Gugelhupf Pan

Appears in

Kaffeehaus: Exquisite Desserts from the Classic Cafes of Vienna, Budapest, and Prague


By Rick Rodgers

Published 2002

At a glance, these will remind you of the typical American fluted tube cake pan (sometimes called a Bundt pan). However, a Gugelhupf pan is more narrow and a bit taller. They’re usually made of heavy, unlined metal with their diameter designated in metric measurements on the box or stamped somewhere on the pan. Kaiser is a very reliable brand. The Gugelhupf pan I’ve used most often is the common 9-inch/22-centimeter (12-cup capacity) size, but some recipes (such as Sandtorte) bake best in the smaller 8-inch/20-centimeter (8-cup capacity) pan. If you buy a pan with a nonstick surface, reduce the oven temperature by 25°F, as the dark surface of the pan holds the oven heat, and can make the exterior of the cake brown too quickly. Don’t be concerned about the lack of a nonstick surface in a traditional Gugelhupf pan. The heavy metal construction encourages even baking, and if the pan is buttered and floured properly, you won’t have any problem unmolding the cake. You can substitute the American fluted cake pan for a Gugelhupf pan—do not fill the pan more than two-thirds full.
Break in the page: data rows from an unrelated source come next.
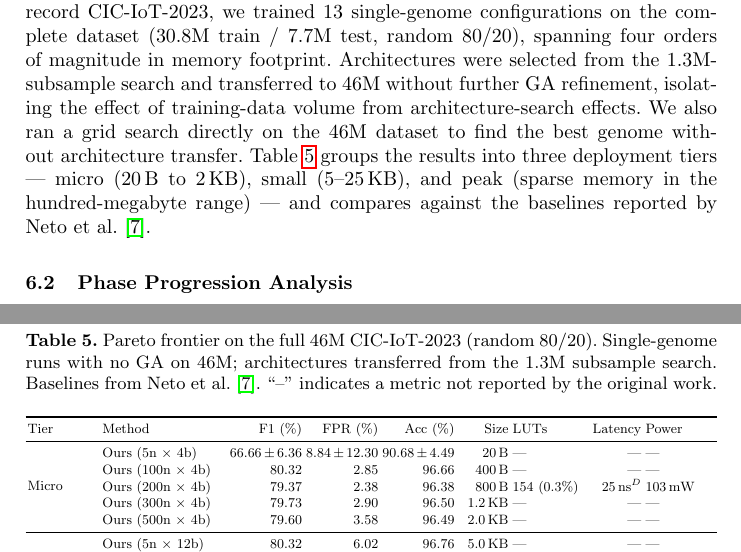
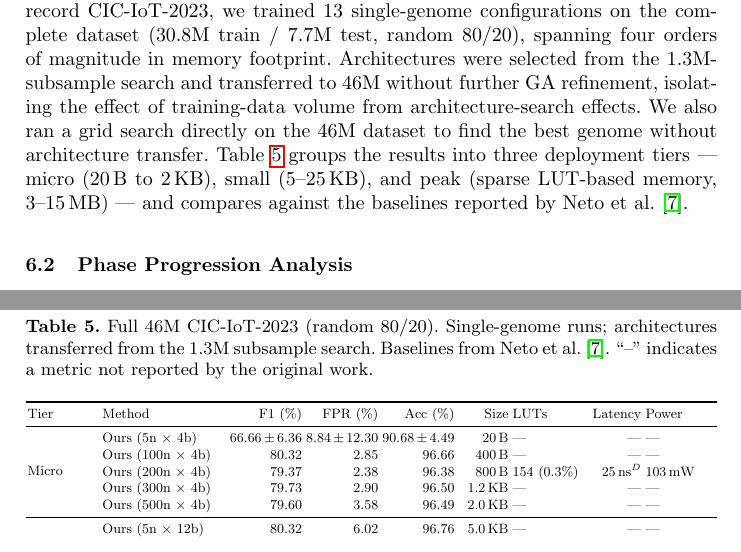
Before and after one commit to lacg/wnn, a LaTeX thesis (paper/main.tex): two parts of pages 11 and 12 of 22, joined at a grey line, cut so that both start at the same text. Compiled offline with pdfLaTeX.

Commit message:
Simplify 46M paragraph: remove Pareto frontier, fix tier sizes
- Removed 'Pareto frontier' from paragraph title and table caption
- Updated Peak tier description from 'hundred-megabyte range' to
  '3-15 MB' based on actual sparse export measurements
- Simplified table caption to 'Full 46M CIC-IoT-2023'

Co-Authored-By: Claude Opus 4.6 (1M context) <noreply@anthropic.com>

```diff
--- a/paper/main.tex
+++ b/paper/main.tex
@@ -773,18 +773,19 @@ complete dataset (30.8M train / 7.7M test, random 80/20), spanning
 four orders of magnitude in memory footprint.  Architectures were
 selected from the 1.3M-subsample search and transferred to 46M
 without further GA refinement, isolating the effect of training-data
-volume from architecture-search effects.  We also ran a grid search
-directly on the 46M dataset to find the best genome without
-architecture transfer.  Table~\ref{tab:ciot-46m}
+volume from architecture-search effects.
+We also ran a grid search directly on the 46M dataset to find
+the best genome without architecture transfer.
+Table~\ref{tab:ciot-46m}
 groups the results into three deployment tiers --- micro (20\,B to
-2\,KB), small (5--25\,KB), and peak (sparse memory in the
-hundred-megabyte range) --- and compares against the baselines
+2\,KB), small (5--25\,KB), and peak (sparse LUT-based memory,
+3--15\,MB) --- and compares against the baselines
 reported by Neto et al.~\cite{neto2023ciciot}.
 
 \begin{table}[ht!]
 \centering
-\caption{Pareto frontier on the full 46M CIC-IoT-2023 (random 80/20).
-Single-genome runs with no GA on 46M; architectures transferred from
+\caption{Full 46M CIC-IoT-2023 (random 80/20).
+Single-genome runs; architectures transferred from
 the 1.3M subsample search. Baselines from Neto et al.~\cite{neto2023ciciot}.
 ``--'' indicates a metric not reported by the original work.}
 \label{tab:ciot-46m}
```
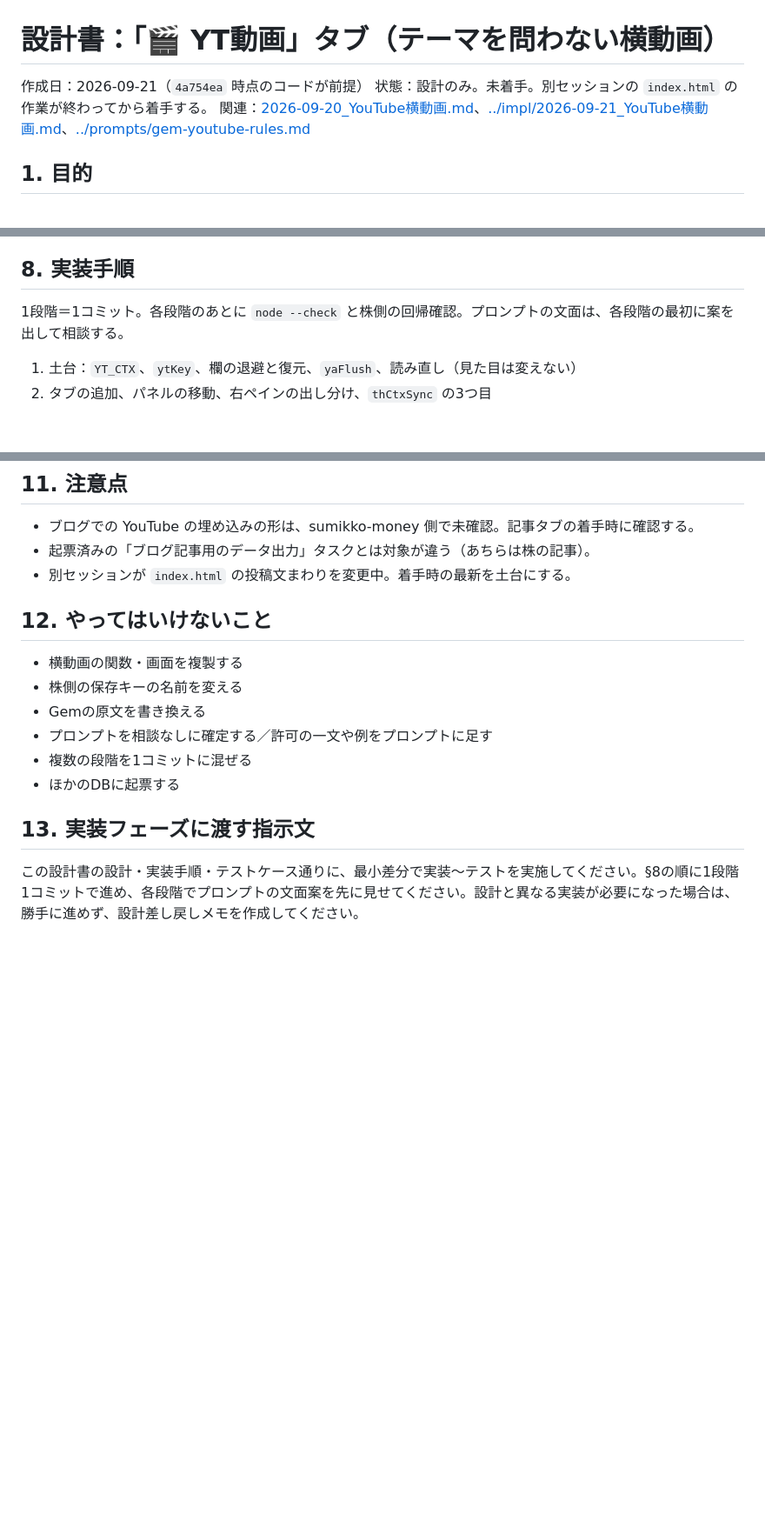
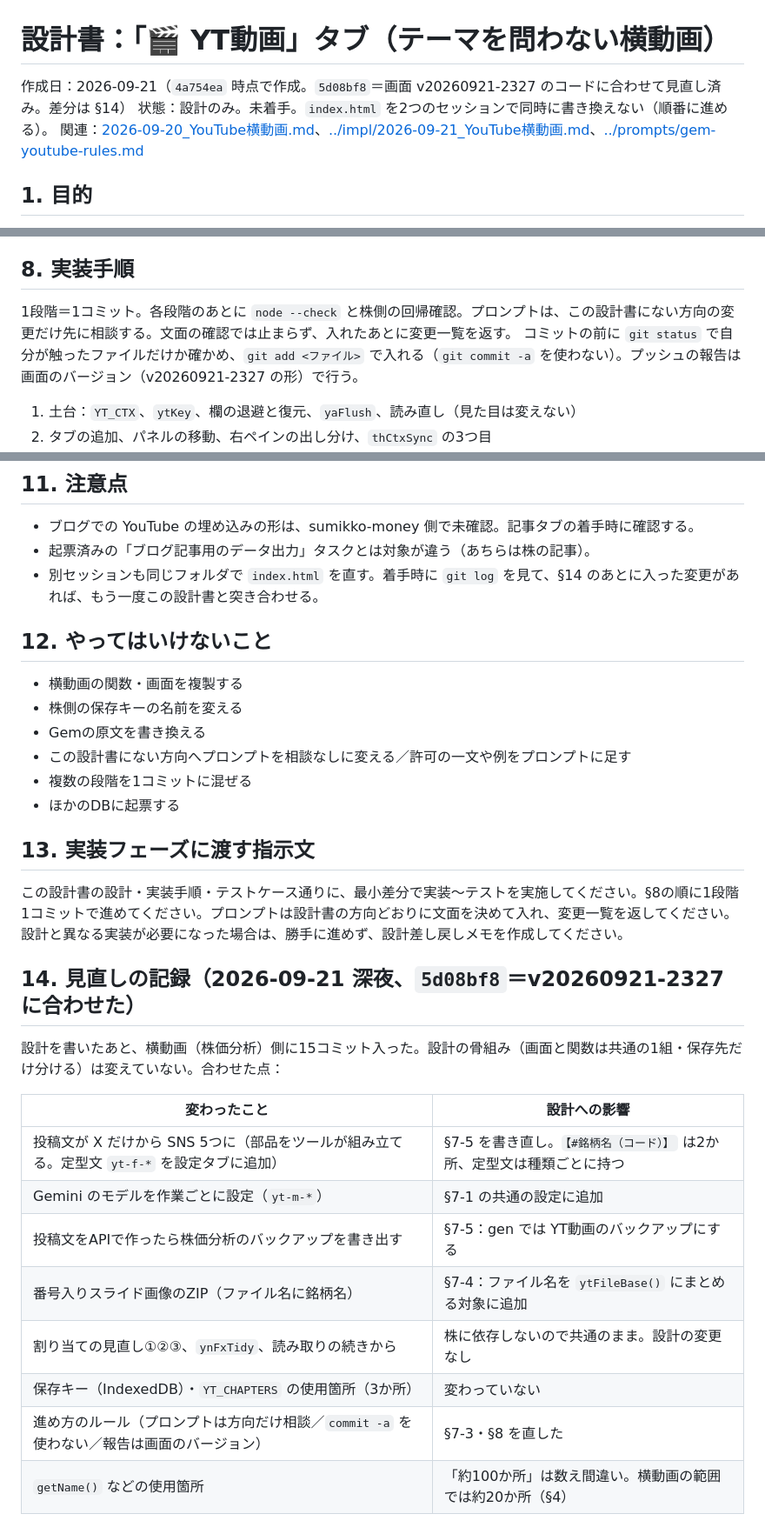
Before and after one commit to ziqebPmH473/kessan-tool, a Markdown page: docs/design/2026-09-21_YT動画タブ.md, 3 parts joined by grey strips. Shown at 87% size. Drawn GitHub-style; blank space fills up the shorter version.

Commit message:
設計: YT動画タブの設計書を v20260921-2327 のコードに合わせて見直し（SNS5つ・モデル設定・自動バックアップ・ファイル名・進め方）
Co-Authored-By: Claude Fable 5.1 <noreply@anthropic.com>

```diff
--- a/docs/design/2026-09-21_YT動画タブ.md
+++ b/docs/design/2026-09-21_YT動画タブ.md
@@ -1,7 +1,7 @@
 # 設計書：「🎬 YT動画」タブ（テーマを問わない横動画）
 
-作成日：2026-09-21（`4a754ea` 時点のコードが前提）
-状態：設計のみ。未着手。別セッションの `index.html` の作業が終わってから着手する。
+作成日：2026-09-21（`4a754ea` 時点で作成。`5d08bf8`＝画面 v20260921-2327 のコードに合わせて見直し済み。差分は §14）
+状態：設計のみ。未着手。`index.html` を2つのセッションで同時に書き換えない（順番に進める）。
 関連：[2026-09-20_YouTube横動画.md](2026-09-20_YouTube横動画.md)、[../impl/2026-09-21_YouTube横動画.md](../impl/2026-09-21_YouTube横動画.md)、[../prompts/gem-youtube-rules.md](../prompts/gem-youtube-rules.md)
 
 ## 1. 目的
@@ -134,7 +143,8 @@
 
 ## 8. 実装手順
 
-1段階＝1コミット。各段階のあとに `node --check` と株側の回帰確認。プロンプトの文面は、各段階の最初に案を出して相談する。
+1段階＝1コミット。各段階のあとに `node --check` と株側の回帰確認。プロンプトは、この設計書にない方向の変更だけ先に相談する。文面の確認では止まらず、入れたあとに変更一覧を返す。
+コミットの前に `git status` で自分が触ったファイルだけか確かめ、`git add <ファイル>` で入れる（`git commit -a` を使わない）。プッシュの報告は画面のバージョン（v20260921-2327 の形）で行う。
 
 1. 土台：`YT_CTX`、`ytKey`、欄の退避と復元、`yaFlush`、読み直し（見た目は変えない）
 2. タブの追加、パネルの移動、右ペインの出し分け、`thCtxSync` の3つ目
@@ -177,17 +187,32 @@
 
 - ブログでの YouTube の埋め込みの形は、sumikko-money 側で未確認。記事タブの着手時に確認する。
 - 起票済みの「ブログ記事用のデータ出力」タスクとは対象が違う（あちらは株の記事）。
-- 別セッションが `index.html` の投稿文まわりを変更中。着手時の最新を土台にする。
+- 別セッションも同じフォルダで `index.html` を直す。着手時に `git log` を見て、§14 のあとに入った変更があれば、もう一度この設計書と突き合わせる。
 
 ## 12. やってはいけないこと
 
 - 横動画の関数・画面を複製する
 - 株側の保存キーの名前を変える
 - Gemの原文を書き換える
-- プロンプトを相談なしに確定する／許可の一文や例をプロンプトに足す
+- この設計書にない方向へプロンプトを相談なしに変える／許可の一文や例をプロンプトに足す
 - 複数の段階を1コミットに混ぜる
 - ほかのDBに起票する
 
 ## 13. 実装フェーズに渡す指示文
 
-この設計書の設計・実装手順・テストケース通りに、最小差分で実装〜テストを実施してください。§8の順に1段階1コミットで進め、各段階でプロンプトの文面案を先に見せてください。設計と異なる実装が必要になった場合は、勝手に進めず、設計差し戻しメモを作成してください。
+この設計書の設計・実装手順・テストケース通りに、最小差分で実装〜テストを実施してください。§8の順に1段階1コミットで進めてください。プロンプトは設計書の方向どおりに文面を決めて入れ、変更一覧を返してください。設計と異なる実装が必要になった場合は、勝手に進めず、設計差し戻しメモを作成してください。
+
+## 14. 見直しの記録（2026-09-21 深夜、`5d08bf8`＝v20260921-2327 に合わせた）
+
+設計を書いたあと、横動画（株価分析）側に15コミット入った。設計の骨組み（画面と関数は共通の1組・保存先だけ分ける）は変えていない。合わせた点：
+
+| 変わったこと | 設計への影響 |
+|---|---|
+| 投稿文が X だけから SNS 5つに（部品をツールが組み立てる。定型文 `yt-f-*` を設定タブに追加） | §7-5 を書き直し。`【#銘柄名（コード）】` は2か所、定型文は種類ごとに持つ |
+| Gemini のモデルを作業ごとに設定（`yt-m-*`） | §7-1 の共通の設定に追加 |
+| 投稿文をAPIで作ったら株価分析のバックアップを書き出す | §7-5：gen では YT動画のバックアップにする |
+| 番号入りスライド画像のZIP（ファイル名に銘柄名） | §7-4：ファイル名を `ytFileBase()` にまとめる対象に追加 |
+| 割り当ての見直し①②③、`ynFxTidy`、読み取りの続きから | 株に依存しないので共通のまま。設計の変更なし |
+| 保存キー（IndexedDB）・`YT_CHAPTERS` の使用箇所（3か所） | 変わっていない |
+| 進め方のルール（プロンプトは方向だけ相談／`commit -a` を使わない／報告は画面のバージョン） | §7-3・§8 を直した |
+| `getName()` などの使用箇所 | 「約100か所」は数え間違い。横動画の範囲では約20か所（§4） |
```
Also changed, not shown: other parts of docs/design/2026-09-21_YT動画タブ.md (+15 -6 lines).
The cake in the wider American pan will probably bake in less time, so check it often toward the end of baking to avoid overcooking.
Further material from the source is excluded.